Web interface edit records
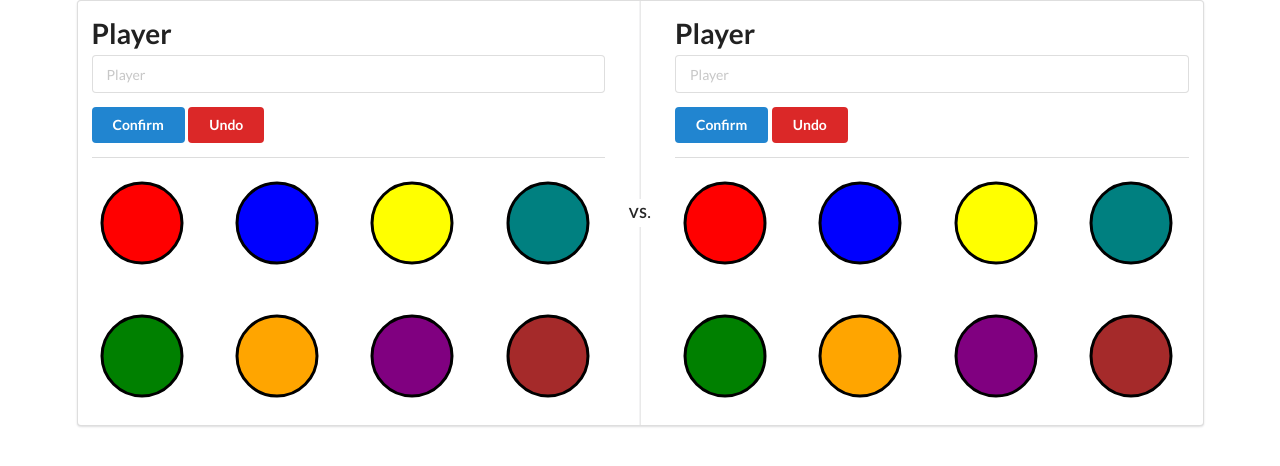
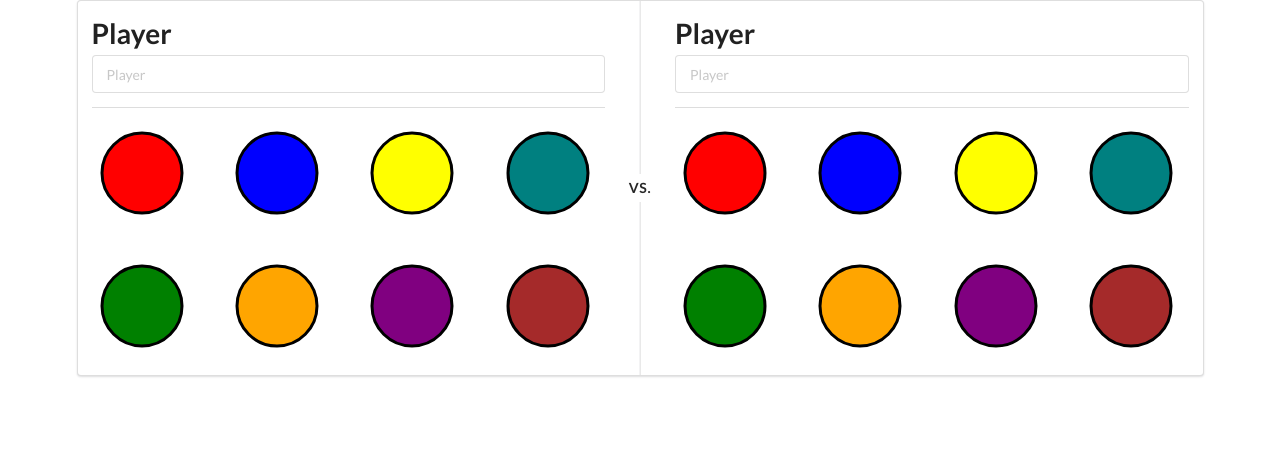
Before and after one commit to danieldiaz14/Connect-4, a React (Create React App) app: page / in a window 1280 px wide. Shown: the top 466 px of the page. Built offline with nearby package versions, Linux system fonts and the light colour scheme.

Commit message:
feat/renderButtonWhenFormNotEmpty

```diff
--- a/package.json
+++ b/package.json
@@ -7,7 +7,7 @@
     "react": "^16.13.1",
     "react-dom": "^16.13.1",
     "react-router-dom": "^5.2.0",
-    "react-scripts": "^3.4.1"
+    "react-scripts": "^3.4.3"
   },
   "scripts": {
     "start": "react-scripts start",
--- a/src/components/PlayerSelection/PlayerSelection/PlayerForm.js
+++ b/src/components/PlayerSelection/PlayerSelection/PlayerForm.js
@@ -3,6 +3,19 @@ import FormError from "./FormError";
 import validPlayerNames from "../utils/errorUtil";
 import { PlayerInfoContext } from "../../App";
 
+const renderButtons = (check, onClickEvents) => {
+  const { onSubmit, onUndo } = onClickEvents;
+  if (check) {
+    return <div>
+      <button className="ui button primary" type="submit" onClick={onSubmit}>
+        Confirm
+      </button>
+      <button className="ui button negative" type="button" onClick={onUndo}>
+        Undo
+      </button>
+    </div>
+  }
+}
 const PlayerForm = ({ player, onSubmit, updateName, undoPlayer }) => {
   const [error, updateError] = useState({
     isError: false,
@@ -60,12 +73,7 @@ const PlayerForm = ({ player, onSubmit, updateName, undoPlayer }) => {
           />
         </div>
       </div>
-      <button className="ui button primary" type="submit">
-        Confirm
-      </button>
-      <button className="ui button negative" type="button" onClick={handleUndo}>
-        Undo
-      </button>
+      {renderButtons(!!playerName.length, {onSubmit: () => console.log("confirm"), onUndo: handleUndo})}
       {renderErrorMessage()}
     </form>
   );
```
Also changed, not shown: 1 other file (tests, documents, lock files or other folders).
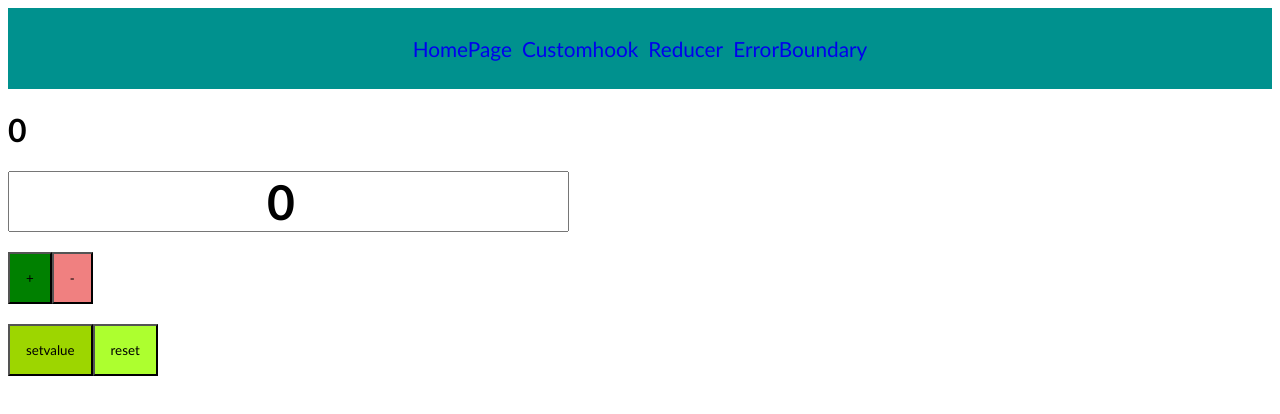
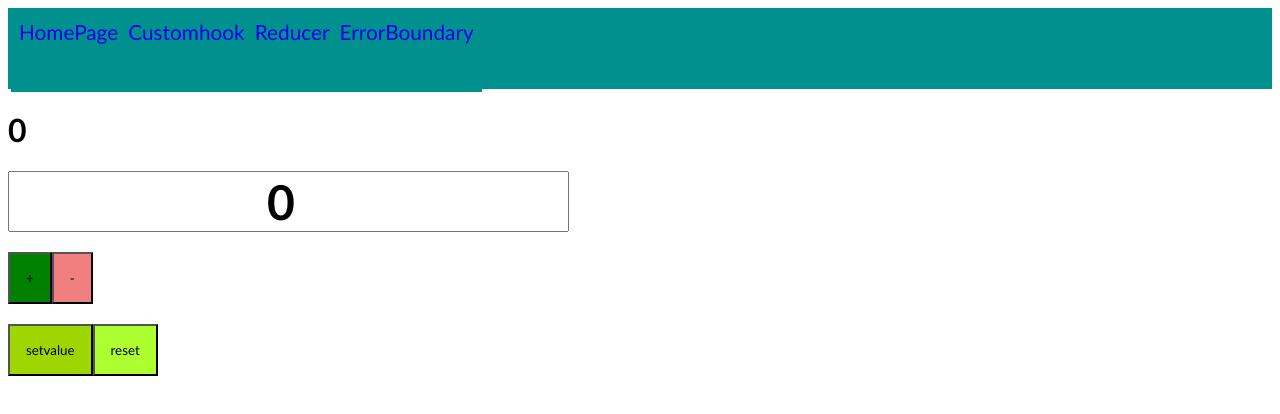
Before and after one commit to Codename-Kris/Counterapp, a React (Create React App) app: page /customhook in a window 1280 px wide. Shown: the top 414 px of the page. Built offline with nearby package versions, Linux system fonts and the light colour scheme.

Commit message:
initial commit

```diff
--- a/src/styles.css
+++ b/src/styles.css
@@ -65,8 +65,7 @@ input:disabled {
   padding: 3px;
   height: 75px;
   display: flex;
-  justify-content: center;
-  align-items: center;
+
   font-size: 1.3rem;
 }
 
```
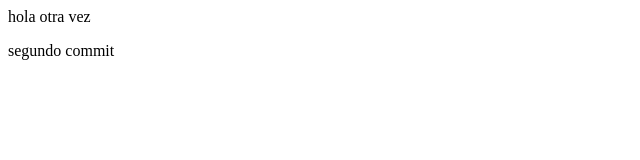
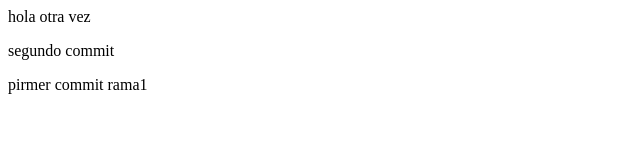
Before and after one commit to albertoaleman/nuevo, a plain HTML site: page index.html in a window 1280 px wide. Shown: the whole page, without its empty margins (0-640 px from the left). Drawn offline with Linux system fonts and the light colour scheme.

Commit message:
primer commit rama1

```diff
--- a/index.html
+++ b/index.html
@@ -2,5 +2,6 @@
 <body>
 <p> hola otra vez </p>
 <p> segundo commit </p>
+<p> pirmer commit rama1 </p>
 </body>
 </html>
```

== Work request ==
Scan the data for lines containing "html" and copy all of them.

== Solution to the exercise ==
Before and after one commit to albertoaleman/nuevo, a plain HTML site: page index.html in a window 1280 px wide. Shown: the whole page, without its empty margins (0-640 px from the left). Drawn offline with Linux system fonts and the light colour scheme.
--- a/index.html
+++ b/index.html
 </html>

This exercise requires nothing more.